Advice for Entrepreneurs, Pre-sale Planning, Human Capital Mgmt, Business Services, Selling a Business, Family Business, Professional Services, Partial Liquidity, Strategic Advisory
One of the most frequent questions I hear from business owners is “How do I know when it’s time to sell my business?” In my opinion, there are generally 4 factors to consider:
1. Business performance – what have you done lately and what does the future look like? You don’t want to make the mistake of waiting to sell until you’ve maximized the profits you’ve put into your pocket and can’t figure out where to get more growth. Remember that a buyer is buying the future, even though valuations are typically based on past performance. The buyer for your business needs to see future growth that will enable them to get a return on their investment, so the best time to sell is when you think you’re about 60% up the growth curve. You know the business better than anyone else, so if you can’t tell the buyer where the future growth is going to come from, don’t expect them to be able to figure it out for themselves.
2. Industry consolidation – is everyone playing musical chairs? You don’t want to be the last one left without a chair to sit upon. Look for my Semi-Annual Human Capital Management Industry Review, coming out in mid-May, for an update on transaction trends. Most industries go through waves of consolidation, and the human capital management sector is no different.

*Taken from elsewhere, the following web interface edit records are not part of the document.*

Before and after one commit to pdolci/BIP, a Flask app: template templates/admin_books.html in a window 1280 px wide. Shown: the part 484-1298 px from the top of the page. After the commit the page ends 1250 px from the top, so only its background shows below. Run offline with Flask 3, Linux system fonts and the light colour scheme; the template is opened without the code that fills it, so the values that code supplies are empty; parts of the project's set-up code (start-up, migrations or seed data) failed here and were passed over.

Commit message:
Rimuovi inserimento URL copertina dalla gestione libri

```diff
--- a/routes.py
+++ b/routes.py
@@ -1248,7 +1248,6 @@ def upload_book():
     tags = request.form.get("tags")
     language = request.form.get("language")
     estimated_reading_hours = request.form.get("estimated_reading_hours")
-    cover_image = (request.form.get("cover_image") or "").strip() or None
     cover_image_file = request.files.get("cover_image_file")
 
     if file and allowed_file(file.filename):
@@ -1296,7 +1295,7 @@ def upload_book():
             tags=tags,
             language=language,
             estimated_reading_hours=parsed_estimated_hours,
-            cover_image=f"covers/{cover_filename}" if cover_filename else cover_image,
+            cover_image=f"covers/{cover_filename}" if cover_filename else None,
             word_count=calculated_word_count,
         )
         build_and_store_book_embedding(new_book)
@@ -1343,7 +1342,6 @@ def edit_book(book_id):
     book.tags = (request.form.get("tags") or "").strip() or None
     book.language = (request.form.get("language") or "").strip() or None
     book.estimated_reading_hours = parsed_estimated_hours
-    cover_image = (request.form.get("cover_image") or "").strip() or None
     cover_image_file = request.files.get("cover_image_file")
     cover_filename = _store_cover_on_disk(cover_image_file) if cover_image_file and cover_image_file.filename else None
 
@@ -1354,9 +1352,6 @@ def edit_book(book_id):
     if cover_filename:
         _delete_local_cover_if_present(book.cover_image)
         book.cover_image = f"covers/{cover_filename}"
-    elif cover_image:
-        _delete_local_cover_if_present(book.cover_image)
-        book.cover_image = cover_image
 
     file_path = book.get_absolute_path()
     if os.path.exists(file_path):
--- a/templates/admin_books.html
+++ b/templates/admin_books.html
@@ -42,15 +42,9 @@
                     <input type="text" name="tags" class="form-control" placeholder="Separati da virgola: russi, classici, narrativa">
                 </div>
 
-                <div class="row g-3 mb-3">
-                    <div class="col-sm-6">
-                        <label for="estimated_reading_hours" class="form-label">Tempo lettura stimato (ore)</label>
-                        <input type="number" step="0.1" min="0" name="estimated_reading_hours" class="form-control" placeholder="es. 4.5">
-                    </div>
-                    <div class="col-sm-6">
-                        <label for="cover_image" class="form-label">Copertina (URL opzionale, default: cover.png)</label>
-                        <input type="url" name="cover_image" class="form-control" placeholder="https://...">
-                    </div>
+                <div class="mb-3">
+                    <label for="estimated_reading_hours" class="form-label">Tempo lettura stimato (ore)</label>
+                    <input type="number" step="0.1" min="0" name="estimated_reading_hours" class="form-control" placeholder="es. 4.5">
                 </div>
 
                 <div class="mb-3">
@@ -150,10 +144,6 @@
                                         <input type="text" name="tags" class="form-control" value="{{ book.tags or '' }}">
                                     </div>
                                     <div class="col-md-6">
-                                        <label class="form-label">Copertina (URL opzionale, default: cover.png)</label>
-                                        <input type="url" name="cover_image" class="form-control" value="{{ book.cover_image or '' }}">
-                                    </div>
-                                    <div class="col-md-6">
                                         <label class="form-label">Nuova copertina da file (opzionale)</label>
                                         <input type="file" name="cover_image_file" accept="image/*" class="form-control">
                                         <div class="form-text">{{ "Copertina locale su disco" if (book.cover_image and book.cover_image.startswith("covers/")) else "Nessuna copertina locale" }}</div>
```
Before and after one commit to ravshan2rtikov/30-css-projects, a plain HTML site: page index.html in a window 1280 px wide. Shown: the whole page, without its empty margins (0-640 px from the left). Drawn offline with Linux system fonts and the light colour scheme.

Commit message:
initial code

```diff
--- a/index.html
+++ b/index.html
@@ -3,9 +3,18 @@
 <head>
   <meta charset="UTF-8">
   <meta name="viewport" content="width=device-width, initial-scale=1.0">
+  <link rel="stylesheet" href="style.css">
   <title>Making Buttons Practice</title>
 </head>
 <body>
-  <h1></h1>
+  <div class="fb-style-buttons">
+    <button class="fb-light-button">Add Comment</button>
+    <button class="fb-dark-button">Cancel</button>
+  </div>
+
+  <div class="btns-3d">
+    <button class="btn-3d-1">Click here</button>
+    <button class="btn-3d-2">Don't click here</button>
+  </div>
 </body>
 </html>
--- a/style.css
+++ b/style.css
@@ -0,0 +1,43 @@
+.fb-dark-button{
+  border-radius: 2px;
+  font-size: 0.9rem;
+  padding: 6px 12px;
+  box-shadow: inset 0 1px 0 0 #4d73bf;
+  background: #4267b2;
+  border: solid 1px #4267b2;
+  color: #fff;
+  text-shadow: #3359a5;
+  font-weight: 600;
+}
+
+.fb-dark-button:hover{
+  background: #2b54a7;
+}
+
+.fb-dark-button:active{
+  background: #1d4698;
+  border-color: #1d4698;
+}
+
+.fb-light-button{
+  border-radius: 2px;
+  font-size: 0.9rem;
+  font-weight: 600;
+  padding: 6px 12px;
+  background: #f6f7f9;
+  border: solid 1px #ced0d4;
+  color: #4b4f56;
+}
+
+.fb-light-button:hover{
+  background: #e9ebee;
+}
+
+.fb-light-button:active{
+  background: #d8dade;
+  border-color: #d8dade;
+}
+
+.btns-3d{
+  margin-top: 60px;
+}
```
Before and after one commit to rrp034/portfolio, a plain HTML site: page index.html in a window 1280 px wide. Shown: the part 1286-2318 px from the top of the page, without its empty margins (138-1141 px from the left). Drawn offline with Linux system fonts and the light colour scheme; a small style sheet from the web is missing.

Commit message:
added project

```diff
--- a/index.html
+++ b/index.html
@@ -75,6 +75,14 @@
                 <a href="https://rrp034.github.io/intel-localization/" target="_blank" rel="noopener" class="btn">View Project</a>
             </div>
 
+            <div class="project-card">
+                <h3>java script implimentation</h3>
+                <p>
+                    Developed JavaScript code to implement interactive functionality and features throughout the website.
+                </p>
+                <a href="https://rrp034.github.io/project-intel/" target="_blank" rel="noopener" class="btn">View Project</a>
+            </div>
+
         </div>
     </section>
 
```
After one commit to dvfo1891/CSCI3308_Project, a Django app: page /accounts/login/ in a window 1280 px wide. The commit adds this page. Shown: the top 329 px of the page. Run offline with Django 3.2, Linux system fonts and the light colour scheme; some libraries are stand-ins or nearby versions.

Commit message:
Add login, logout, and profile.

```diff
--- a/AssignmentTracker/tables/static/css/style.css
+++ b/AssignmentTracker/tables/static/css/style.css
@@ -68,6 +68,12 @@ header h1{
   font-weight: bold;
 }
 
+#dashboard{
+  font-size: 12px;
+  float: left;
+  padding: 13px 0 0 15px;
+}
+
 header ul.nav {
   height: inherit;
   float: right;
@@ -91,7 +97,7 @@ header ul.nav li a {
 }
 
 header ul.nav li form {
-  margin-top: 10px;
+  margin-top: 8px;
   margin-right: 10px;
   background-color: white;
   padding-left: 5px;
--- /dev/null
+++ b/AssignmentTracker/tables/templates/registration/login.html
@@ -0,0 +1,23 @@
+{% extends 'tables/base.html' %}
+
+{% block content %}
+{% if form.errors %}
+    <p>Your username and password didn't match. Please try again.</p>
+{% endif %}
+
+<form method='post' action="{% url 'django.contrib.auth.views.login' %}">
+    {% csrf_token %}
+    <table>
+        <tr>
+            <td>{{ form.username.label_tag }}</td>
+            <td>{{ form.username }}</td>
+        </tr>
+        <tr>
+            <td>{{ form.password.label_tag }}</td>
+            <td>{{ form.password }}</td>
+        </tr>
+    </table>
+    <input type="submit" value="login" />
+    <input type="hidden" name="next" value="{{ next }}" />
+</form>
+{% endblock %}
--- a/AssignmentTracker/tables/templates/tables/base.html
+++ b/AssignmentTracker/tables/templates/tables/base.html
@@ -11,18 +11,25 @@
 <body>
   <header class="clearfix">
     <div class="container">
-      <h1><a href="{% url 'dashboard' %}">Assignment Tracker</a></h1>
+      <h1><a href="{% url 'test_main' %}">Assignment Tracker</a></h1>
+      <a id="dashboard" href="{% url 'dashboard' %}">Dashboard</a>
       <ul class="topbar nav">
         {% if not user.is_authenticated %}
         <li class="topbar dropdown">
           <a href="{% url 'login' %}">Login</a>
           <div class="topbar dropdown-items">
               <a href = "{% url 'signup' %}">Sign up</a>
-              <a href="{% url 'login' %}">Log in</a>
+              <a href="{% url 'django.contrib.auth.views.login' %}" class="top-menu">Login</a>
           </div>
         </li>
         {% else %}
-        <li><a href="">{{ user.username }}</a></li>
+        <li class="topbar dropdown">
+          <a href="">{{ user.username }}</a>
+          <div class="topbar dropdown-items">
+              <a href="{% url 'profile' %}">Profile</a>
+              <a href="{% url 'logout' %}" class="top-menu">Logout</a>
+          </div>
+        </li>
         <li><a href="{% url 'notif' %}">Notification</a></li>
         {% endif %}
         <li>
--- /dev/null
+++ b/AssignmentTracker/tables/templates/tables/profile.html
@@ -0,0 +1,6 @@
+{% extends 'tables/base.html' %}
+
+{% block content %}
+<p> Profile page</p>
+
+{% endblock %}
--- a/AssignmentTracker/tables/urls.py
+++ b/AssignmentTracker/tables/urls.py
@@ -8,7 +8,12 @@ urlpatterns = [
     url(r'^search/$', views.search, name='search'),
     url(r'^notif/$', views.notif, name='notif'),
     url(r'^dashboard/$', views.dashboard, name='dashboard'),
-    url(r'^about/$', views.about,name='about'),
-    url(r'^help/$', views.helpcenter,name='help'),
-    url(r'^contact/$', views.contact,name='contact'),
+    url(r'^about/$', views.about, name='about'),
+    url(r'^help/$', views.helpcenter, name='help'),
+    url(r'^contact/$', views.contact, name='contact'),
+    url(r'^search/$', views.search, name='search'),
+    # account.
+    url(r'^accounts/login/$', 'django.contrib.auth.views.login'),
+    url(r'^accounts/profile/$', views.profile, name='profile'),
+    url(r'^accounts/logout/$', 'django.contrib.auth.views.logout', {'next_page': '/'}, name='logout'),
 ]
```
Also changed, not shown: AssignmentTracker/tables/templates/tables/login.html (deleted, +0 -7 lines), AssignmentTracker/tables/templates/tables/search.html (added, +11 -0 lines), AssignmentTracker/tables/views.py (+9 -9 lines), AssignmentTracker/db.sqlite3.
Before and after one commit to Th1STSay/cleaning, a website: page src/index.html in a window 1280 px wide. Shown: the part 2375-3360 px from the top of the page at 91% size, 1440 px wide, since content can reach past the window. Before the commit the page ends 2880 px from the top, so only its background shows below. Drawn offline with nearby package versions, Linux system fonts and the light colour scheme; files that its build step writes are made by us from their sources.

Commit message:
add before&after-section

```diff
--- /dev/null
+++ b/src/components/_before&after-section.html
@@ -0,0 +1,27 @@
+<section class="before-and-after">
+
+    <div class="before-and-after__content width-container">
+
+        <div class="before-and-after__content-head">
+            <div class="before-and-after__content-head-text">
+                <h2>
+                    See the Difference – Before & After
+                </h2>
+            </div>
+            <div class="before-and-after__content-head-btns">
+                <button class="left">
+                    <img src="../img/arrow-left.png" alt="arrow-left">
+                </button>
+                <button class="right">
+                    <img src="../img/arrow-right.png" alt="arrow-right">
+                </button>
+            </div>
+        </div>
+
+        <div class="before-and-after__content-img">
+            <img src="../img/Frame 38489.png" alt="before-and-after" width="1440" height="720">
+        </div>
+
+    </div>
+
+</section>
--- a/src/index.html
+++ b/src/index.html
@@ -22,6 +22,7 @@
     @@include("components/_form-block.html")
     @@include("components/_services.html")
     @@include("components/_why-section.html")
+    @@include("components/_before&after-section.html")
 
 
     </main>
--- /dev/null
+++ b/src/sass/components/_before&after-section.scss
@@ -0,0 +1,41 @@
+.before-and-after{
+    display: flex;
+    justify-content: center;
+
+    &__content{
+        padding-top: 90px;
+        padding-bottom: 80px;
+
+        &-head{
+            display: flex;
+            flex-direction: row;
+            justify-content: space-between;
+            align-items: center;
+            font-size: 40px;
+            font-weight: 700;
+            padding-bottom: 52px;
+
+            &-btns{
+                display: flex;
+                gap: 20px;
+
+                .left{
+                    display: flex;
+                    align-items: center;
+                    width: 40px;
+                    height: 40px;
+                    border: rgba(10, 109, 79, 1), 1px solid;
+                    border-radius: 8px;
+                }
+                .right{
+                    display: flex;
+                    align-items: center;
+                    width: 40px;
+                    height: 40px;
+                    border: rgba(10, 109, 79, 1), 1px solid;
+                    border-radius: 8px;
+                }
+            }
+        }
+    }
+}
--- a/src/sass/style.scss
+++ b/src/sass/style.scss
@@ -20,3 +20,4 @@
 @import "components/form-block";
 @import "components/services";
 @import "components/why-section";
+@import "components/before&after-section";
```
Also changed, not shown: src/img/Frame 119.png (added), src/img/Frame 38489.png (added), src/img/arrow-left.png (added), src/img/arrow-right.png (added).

3. Preemptive buyers at the door – the one factor that drives a large portion of my clients to the negotiating table is when a buyer (strategic or private equity) comes knocking on their door. Oftentimes, until that happens, you might have said that your business is not for sale – but now the thought of dollar signs has you intrigued. However, the buyer knocking at your door is hoping to buy your business at a great price (for THEM) by avoiding a competitive situation. But you need to know that if there is one interested buyer, there are likely other similar companies out there who would also have an interest in your business. It’s at a time like this that your investment banker can be very helpful – doling out information to keep the buyer at the table interested and moving forward, while at the same time, reaching out to other potential buyers and bringing them to the table quickly to create some competitive friction. By following this strategy in the past, Mirus has had success in getting the preemptive buyer to increase their offer by more than 100%.
4. Burnout factor – The sale process can take 6 to 12 months to complete, and then the buyer is likely to want you to work in the business for a transition period after the closing. If the purchase price includes an earn-out, which they almost always do in the human capital sector, you’ll want to work in the business to help assure that the earn-out is achieved. So don’t wait until you’re completely burnt out to decide to sell – the ideal time to go to market is three years before you want to move onto your next adventure.
If you’d like to talk to me about the marketability of your firm, likely valuation range, and when you should consider selling, please reach out to me directly.